- Your instructions -
A bare count is the expected answer, namely the number of lines in the records that have the word "quad".

-- Task input follows --

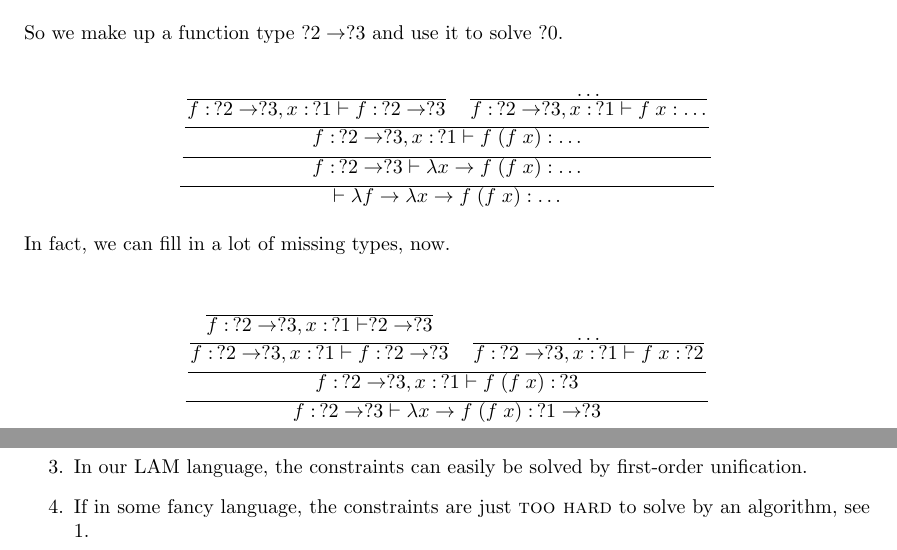
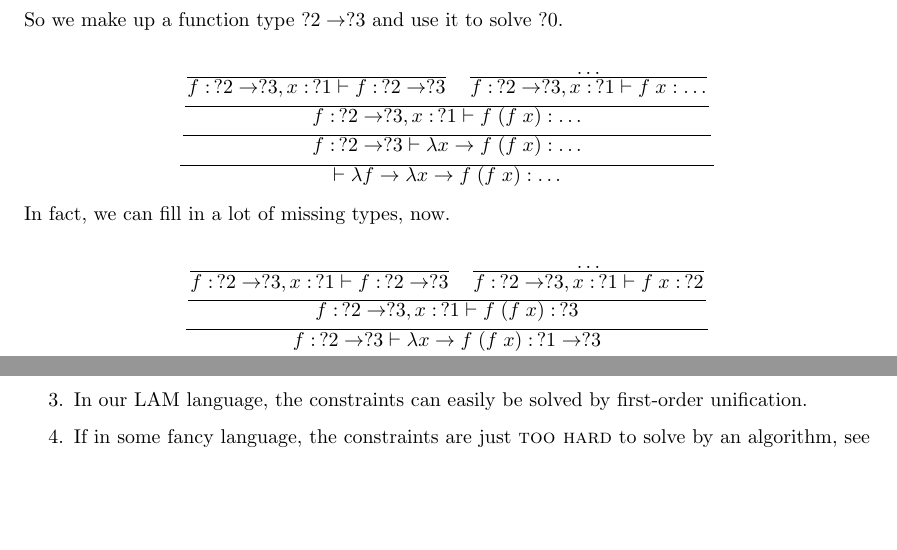
Before and after one commit to pigworker/CS311-classwork-2018, a LaTeX document (doc/No-Magic.tex): two parts of pages 4 and 6 of 6 before the commit and two parts of pages 4 and 5 of 5 after it, joined at a grey line, cut so that both start at the same text, the shorter picture padded with empty space. Compiled offline with pdfLaTeX.

Commit message:
spotted more proof tree brainfarts

```diff
--- a/doc/No-Magic.tex
+++ b/doc/No-Magic.tex
@@ -258,7 +258,7 @@ So we make up a function type $?2\to ?3$ and use it to solve $?0$.
 \]
 In fact, we can fill in a lot of missing types, now.
 \[
-  \Rule{\Rule{\Rule{\Rule{\Axiom{f:\,?2\to?3,x:\,?1\vdash ?2\to?3}}{f:\,?2\to?3,x:\,?1\vdash f :\, ?2\to?3}\quad\Rule{\ldots}{f:\,?2\to?3,x:\,?1\vdash f\;x :\, ?2}
+  \Rule{\Rule{\Rule{\Axiom{f:\,?2\to?3,x:\,?1\vdash f :\, ?2\to?3}\quad\Rule{\ldots}{f:\,?2\to?3,x:\,?1\vdash f\;x :\, ?2}
         }{f:\,?2\to?3,x:\,?1\vdash f\;(f\;x) :\, ?3}}
         {f:\,?2\to?3 \vdash \lambda x\to f\;(f\;x) :\, ?1\to?3}}
     {\vdash \lambda f\to\lambda x\to f\;(f\;x) : (?2\to?3)\to?1\to?3}
```
Also changed, not shown: doc/No-Magic.pdf.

-- Task input concluded --

- Response -
2